Fish only high intensity lighting... Dis. troubleshooting     9/20/08 Hello Crew, I own a local service company and have been in the business nearly 20 years and I am stumped on this one and could use some help. I have a client with an approximately 800 gallon fish only aquarium successfully running for nearly 3 years. It has a fabricated reef insert, PCX 100 tee'd through two nuclears, 80 watt HO UV, chiller, and a hammerhead pump through an ultima biological filter. RODI Auto top off, RODI used for all water changes, PH, ALK Temp as well as other parameters normal. The aquarium is 60" tall and the surface does not completely agitate as well as I like, The PCX returns at the top and moves the surface at one end and there is a 12" airstone also at the same end in the in the reef to help with Oxygen. The aquarium is about 7' long room with about 3.5' of calm surface. It has always kept 7 to 10 medium to large fish well. Here is where things went off track. My client added about 5 new fish and about 70 blue damsels from a local store that has a good rep, I was not worried about disease introduction. I told him the ultima filter should be able to handle the load fine and many of the damsels would probably not make it due to predation but some will (as was the case). Well over the next four weeks we started losing fish Old ones and New ones. No real signs of disease, just stress. My suspicion is that he introduced something into the aquarium, He told me he poured water and all into the tank. ( he won't do that again ) The tank got a 25% water change, copper, food soaked in antibiotics, another 40% water change, fish were still distressed and dying one at a time or removed. <I get you so far> Here is the other big change and finally my question after giving you as much info as I could think of. Lighting consisted of T-5 lamps, while at the LFS he was sold 2 HQI Pendants and mounted them on the tank. With the lack of Ideal surface movement and the addition of the heavy bioload are these lights contributing to some sort of CO2 build up? <Mmm, possibly a contributing factor> I am digging into my somewhat limited chemistry knowledge, but I seem to remember that this could be possible. Any ideas? <Likely a combo... low DO, high CO2, a loss of RedOx with all the additions, likely some microbial addition/trouble from the casual introductions; I doubt the lighting change had much to do...> also to note there is not much algae build up in the system, the fabricated reef is pretty clean. <And it's old... not likely "it" either> No rise in temp either, with the chiller. Yesterday I replumbed the biologic side so the surface at the calm end is now moving quite well and I changed about 75% of the water. I hope I have it licked but would like some education on the effects of high intensity lighting on a fish only set up. <Again... don't think the HQIs are at fault> -- Thank You Mark Collier <I would look to increasing the surface turbulence (an upward directed pair of Tunze Turbelles or equivalent... lower the specific gravity a few thousandths for a month or two... and hope. Bob Fenner, been t/here>

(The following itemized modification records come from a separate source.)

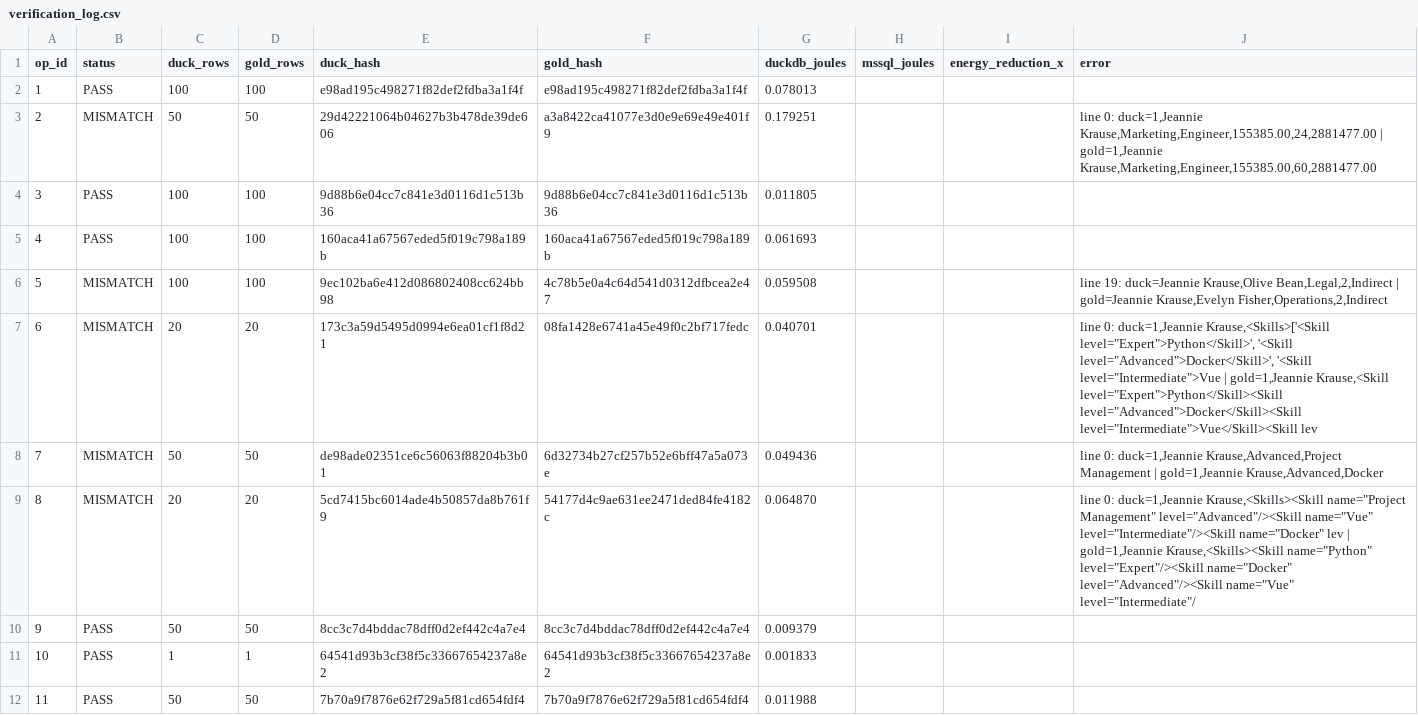
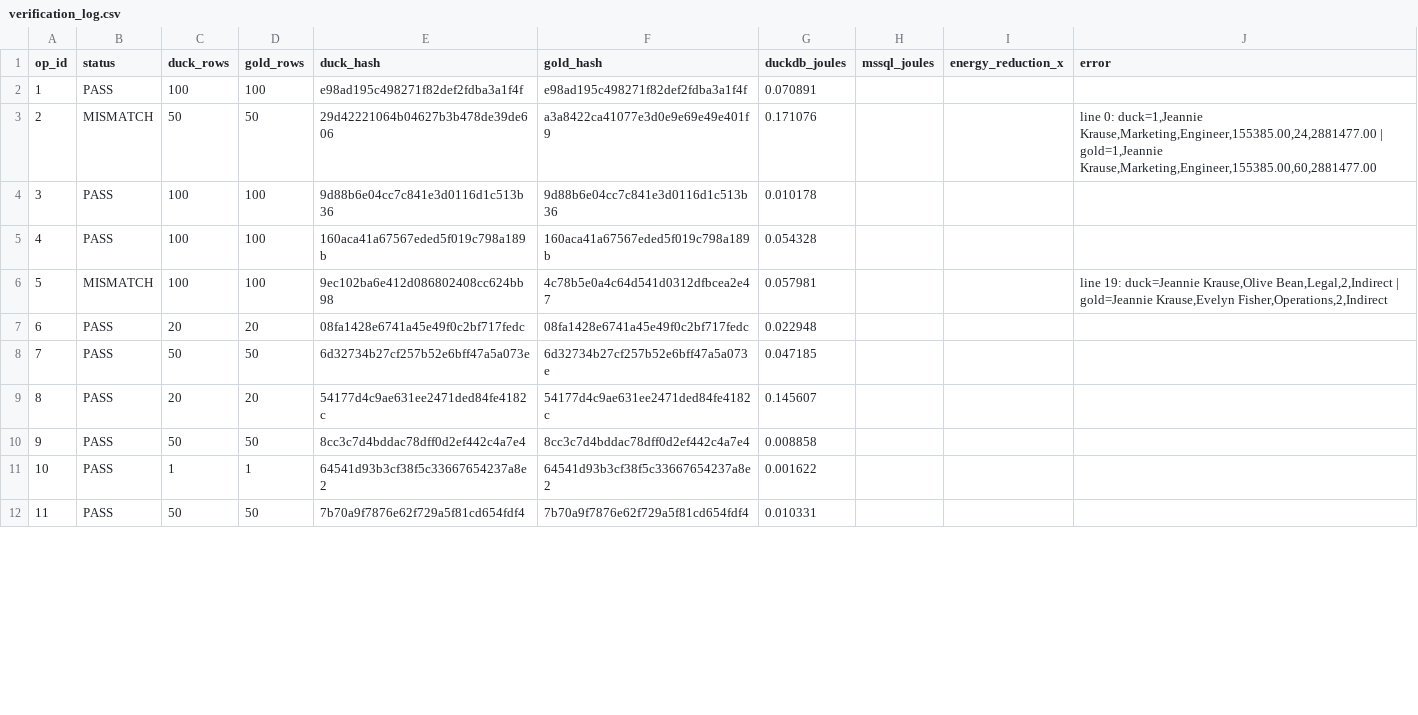
Before and after one commit to topic-hash/DataMigrata, a CSV file: best_config/verification_log.csv, drawn as a sheet; only a part is shown; the diff covers the shown part only.

Commit message:
[Wave 4 Tasks 73-78] 37/50 PASS — XML and JSON ops fixed
- op 06: removed <Skills> wrapper, use LATERAL unnest + string_agg
- op 07: ORDER BY SkillLevel, SkillName (alphabetical)
- op 08: list_extract with generate_series to preserve original XML order
- op 15: json_extract_string with UNION index (avoid j.j struct access bug)
- Current: 37/50 PASS, 9 MISMATCH, 4 EXEC_FAIL (spatial: 31, 32, 34, 35)
- Remaining: op 02, 05, 12, 21, 23, 28, 33, 37, 50 + spatial 31-35

```diff
--- a/best_config/verification_log.csv
+++ b/best_config/verification_log.csv
@@ -1,12 +1,12 @@
 op_id,status,duck_rows,gold_rows,duck_hash,gold_hash,duckdb_joules,mssql_joules,energy_reduction_x,error
-1,PASS,100,100,e98ad195c498271f82def2fdba3a1f4f,e98ad195c498271f82def2fdba3a1f4f,0.078013,,,
-2,MISMATCH,50,50,29d42221064b04627b3b478de39de606,a3a8422ca41077e3d0e9e69e49e401f9,0.179251,,,"line 0: duck=1,Jeannie Krause,Marketing,Engineer,155385.00,24,2881477.00 | gold=1,Jeannie Krause,Marketing,Engineer,155385.00,60,2881477.00"
-3,PASS,100,100,9d88b6e04cc7c841e3d0116d1c513b36,9d88b6e04cc7c841e3d0116d1c513b36,0.011805,,,
-4,PASS,100,100,160aca41a67567eded5f019c798a189b,160aca41a67567eded5f019c798a189b,0.061693,,,
-5,MISMATCH,100,100,9ec102ba6e412d086802408cc624bb98,4c78b5e0a4c64d541d0312dfbcea2e47,0.059508,,,"line 19: duck=Jeannie Krause,Olive Bean,Legal,2,Indirect | gold=Jeannie Krause,Evelyn Fisher,Operations,2,Indirect"
-6,MISMATCH,20,20,173c3a59d5495d0994e6ea01cf1f8d21,08fa1428e6741a45e49f0c2bf717fedc,0.040701,,,"line 0: duck=1,Jeannie Krause,<Skills>['<Skill level=""Expert"">Python</Skill>', '<Skill level=""Advanced"">Docker</Skill>', '<Skill level=""Intermediate"">Vue | gold=1,Jeannie Krause,<Skill level=""Expert"">Python</Skill><Skill level=""Advanced"">Docker</Skill><Skill level=""Intermediate"">Vue</Skill><Skill lev"
-7,MISMATCH,50,50,de98ade02351ce6c56063f88204b3b01,6d32734b27cf257b52e6bff47a5a073e,0.049436,,,"line 0: duck=1,Jeannie Krause,Advanced,Project Management | gold=1,Jeannie Krause,Advanced,Docker"
-8,MISMATCH,20,20,5cd7415bc6014ade4b50857da8b761f9,54177d4c9ae631ee2471ded84fe4182c,0.064870,,,"line 0: duck=1,Jeannie Krause,<Skills><Skill name=""Project Management"" level=""Advanced""/><Skill name=""Vue"" level=""Intermediate""/><Skill name=""Docker"" lev | gold=1,Jeannie Krause,<Skills><Skill name=""Python"" level=""Expert""/><Skill name=""Docker"" level=""Advanced""/><Skill name=""Vue"" level=""Intermediate""/"
-9,PASS,50,50,8cc3c7d4bddac78dff0d2ef442c4a7e4,8cc3c7d4bddac78dff0d2ef442c4a7e4,0.009379,,,
-10,PASS,1,1,64541d93b3cf38f5c33667654237a8e2,64541d93b3cf38f5c33667654237a8e2,0.001833,,,
-11,PASS,50,50,7b70a9f7876e62f729a5f81cd654fdf4,7b70a9f7876e62f729a5f81cd654fdf4,0.011988,,,
+1,PASS,100,100,e98ad195c498271f82def2fdba3a1f4f,e98ad195c498271f82def2fdba3a1f4f,0.070891,,,
+2,MISMATCH,50,50,29d42221064b04627b3b478de39de606,a3a8422ca41077e3d0e9e69e49e401f9,0.171076,,,"line 0: duck=1,Jeannie Krause,Marketing,Engineer,155385.00,24,2881477.00 | gold=1,Jeannie Krause,Marketing,Engineer,155385.00,60,2881477.00"
+3,PASS,100,100,9d88b6e04cc7c841e3d0116d1c513b36,9d88b6e04cc7c841e3d0116d1c513b36,0.010178,,,
+4,PASS,100,100,160aca41a67567eded5f019c798a189b,160aca41a67567eded5f019c798a189b,0.054328,,,
+5,MISMATCH,100,100,9ec102ba6e412d086802408cc624bb98,4c78b5e0a4c64d541d0312dfbcea2e47,0.057981,,,"line 19: duck=Jeannie Krause,Olive Bean,Legal,2,Indirect | gold=Jeannie Krause,Evelyn Fisher,Operations,2,Indirect"
+6,PASS,20,20,08fa1428e6741a45e49f0c2bf717fedc,08fa1428e6741a45e49f0c2bf717fedc,0.022948,,,
+7,PASS,50,50,6d32734b27cf257b52e6bff47a5a073e,6d32734b27cf257b52e6bff47a5a073e,0.047185,,,
+8,PASS,20,20,54177d4c9ae631ee2471ded84fe4182c,54177d4c9ae631ee2471ded84fe4182c,0.145607,,,
+9,PASS,50,50,8cc3c7d4bddac78dff0d2ef442c4a7e4,8cc3c7d4bddac78dff0d2ef442c4a7e4,0.008858,,,
+10,PASS,1,1,64541d93b3cf38f5c33667654237a8e2,64541d93b3cf38f5c33667654237a8e2,0.001622,,,
+11,PASS,50,50,7b70a9f7876e62f729a5f81cd654fdf4,7b70a9f7876e62f729a5f81cd654fdf4,0.010331,,,
```
Also changed, not shown: 43 edited cells elsewhere in this file, 5 other files.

A New Parasite?   8/18/08 Hi Crew <Adam> I am writing you on my birthday in a horrendous mood. <?> I am so stressed out with my tank. It seems no matter what I do things just keep getting worse and worse. I've hit the brink of insanity and am trying to calm down before just giving up and tearing my aquarium down. I am literally considering doing this because I have had nothing but stress with my tank in the last month. If you read my previous emails some of the problems have been eliminated. I have removed the aggressive puffer, I have outfitted my tank with a protein skimmer and put powerheads in the tank to eliminate the dissolved oxygen problems. The eel that jumped out of the tank is acting normally now and eating well. Although he has a slight white patch on the tip of his tail. <Ah, good> Any ways here is my set up again 100 gallon FOWLR tank 2 Emperor 400 Filters Prizm Protein Skimmer 75 lbs of live rock 100lbs of sand Inhabitants: 2ft zebra moray eel 10in snowflake eel 1 1/4in dwarf lionfish 1 1/4in fu man Chu lionfish 3/4in sphex lionfish 1in flame angel 3 1/2in giant Hawkfish <Mmmm, the Lions may cause trouble with the Eels... sticking/envenomizing them in this small volume that is and will become even more too small...> Water Conditions: Ammonia = 0 Nitrite = 0 Nitrate = 25ppm (I realize this is slightly high but don't believe it to be the cause of my current problems) PH = 8.1 Temp = 78-81F relatively constant I honestly don't know what is wrong with my tank now. I went out of town for the weekend and come back to find my flame angel and sphex lionfish missing parts of their fins. My Hawkfish is depressed and not feeling well. Could the snowflake be biting them? <More likely the Hawk> The snowflake eel has definitely become more aggressive as you mentioned and I plan on returning him to LFS tomorrow. <Good move> Here is my problem. I highly suspect some sort of parasitic invasion. My Hawkfish has not eaten in almost five days when he used to be my most aggressive eater. He seems to be having slightly labored breathing but since I have improved the dissolved oxygen problems it has to be something else. He has been scratching the sand like crazy for about two weeks and in the last week my flame angel began scratching against the rocks. I'm most worried about my Hawkfish since he hasn't eaten in so long. All other fish are eating normally. I cant really see anything on the hawkfish's skin that pinpoints what is going on but his stomach is beginning to chafe due to the scratching. He isn't breathing heavily exactly, but every now and then he puffs out his gills like they are uncomfortable. Perhaps that is what he is trying to scratch. He seems so depressed and lethargic, he isn't nearly as active as he used to be. <Mmmm> I am considering doing some FW\Methyl Blue dips but still have yet to find the exact protocol for doing such a thing on you site. <It's there, easily found with the search tool, but I would NOT do this> Can you please help I'm so tired of this, this was supposed to be a fun hobby that has become a nightmare that costs thousands of dollars. All I want is to get my tank stable so it can again be enjoyable. Is there anyway of pinpointing exactly what type of parasite it might be? <Yes... I spent eight hours yesterday "splitting up" our marine fish parasite FAQs... I assure you, sufficient info. is on WWM re. I don't suspect a parasitic here, but environmental issues of some sort... likely water quality, but all entailing the mis- and over-stocking of your system. I would likely return both Muraenids here> And can you please explain how to do a FW dip both with and without the methyl blue? Or any other suggestions for improving my situation? <See below> Do you even think it is a parasite problem? <I do not> From all the things I've read on your site I suspect parasites. Please please help Thanks, Adam <Again... I would NOT dip/bath these fishes... where would you move them to if you did so? Back into your presumably infested system? Is there a "marine" or "reef club" in your area? I'd be calling, asking for a "guru" friend there to come on by, take a look at your set-up, test the water, for stray electricity, RedOx, what have you... There is likely something that you just don't know enough re that is non apparent here. Bob Fenner>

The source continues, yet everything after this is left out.